Many doctors go into medicine because they get satisfaction from helping people get well. I’m covering my first big cancer meeting, and I’ve concluded that there is an additional well of optimism and strength in people who go into oncology that keeps them going when they know that many of their patients are likely to die, no matter what they do.
I wasn’t sure what to expect from oncologists, but I was encouraged to see that they were so upbeat. I’m an optimistic by nature myself, but I think it must be hard to stay positive when you are measuring success in terms of months of life.
Yet somehow the oncologists find the positive, and they aren’t giving up. Many of the major oral presentations were given by young physicians (about half of whom were women) and I can’t really put my finger on it, but the overall vibe I got was that if you are an oncologist, you are an incurable optimist.
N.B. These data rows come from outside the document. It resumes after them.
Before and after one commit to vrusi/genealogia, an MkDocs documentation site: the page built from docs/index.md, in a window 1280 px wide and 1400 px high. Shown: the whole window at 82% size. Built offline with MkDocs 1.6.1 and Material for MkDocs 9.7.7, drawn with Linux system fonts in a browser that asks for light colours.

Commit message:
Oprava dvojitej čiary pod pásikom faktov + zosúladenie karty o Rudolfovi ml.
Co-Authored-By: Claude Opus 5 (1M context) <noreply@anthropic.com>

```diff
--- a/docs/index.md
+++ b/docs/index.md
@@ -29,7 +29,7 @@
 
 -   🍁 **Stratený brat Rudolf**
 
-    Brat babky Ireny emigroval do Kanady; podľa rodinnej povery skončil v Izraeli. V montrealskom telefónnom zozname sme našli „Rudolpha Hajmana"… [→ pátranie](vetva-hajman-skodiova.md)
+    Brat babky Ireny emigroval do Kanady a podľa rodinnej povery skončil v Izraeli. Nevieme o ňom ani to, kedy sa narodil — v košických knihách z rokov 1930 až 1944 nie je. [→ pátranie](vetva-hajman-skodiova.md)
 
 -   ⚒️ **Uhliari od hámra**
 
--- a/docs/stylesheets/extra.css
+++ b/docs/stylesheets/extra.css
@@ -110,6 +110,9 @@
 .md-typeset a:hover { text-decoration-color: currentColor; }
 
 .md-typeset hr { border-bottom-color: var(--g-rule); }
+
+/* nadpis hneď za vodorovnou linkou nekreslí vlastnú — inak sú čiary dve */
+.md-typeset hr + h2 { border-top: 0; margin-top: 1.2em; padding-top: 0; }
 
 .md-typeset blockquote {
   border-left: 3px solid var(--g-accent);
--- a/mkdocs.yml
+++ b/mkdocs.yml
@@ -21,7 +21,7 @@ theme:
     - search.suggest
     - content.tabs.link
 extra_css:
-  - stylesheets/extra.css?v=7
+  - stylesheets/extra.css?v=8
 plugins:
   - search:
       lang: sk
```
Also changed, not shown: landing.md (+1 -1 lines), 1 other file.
This morning, the Society of Gynecologic Oncologists awarded Dr. Elizabeth Swisher the GCF/Margaret Greenfield/Carmel Cohen, MD “Excellence in Ovarian Cancer Research Prize.”
When Dr. Swisher graciously accepted the award, she put up a picture of a relatively young woman named Wendy, smiling in sunglasses and cycling gear. Wendy had lost her battle with cancer, but Dr. Swisher dedicated the award to her, citing Wendy’s positive attitude and participation in cancer research, and mentioning how Wendy’s cancer treatments that she had allowed her more time with her sons that she might otherwise have had.
I don’t know any more details about this patient, but I think she is probably a reasonable snapshot of what helps fuel the incurable optimism of oncologists. Based on the research I’ve seen at this meeting, I believe that there will be more and better cures for cancer in the future. What can I say? I’m an optimist.
–Heidi Splete (on twitter @hsplete)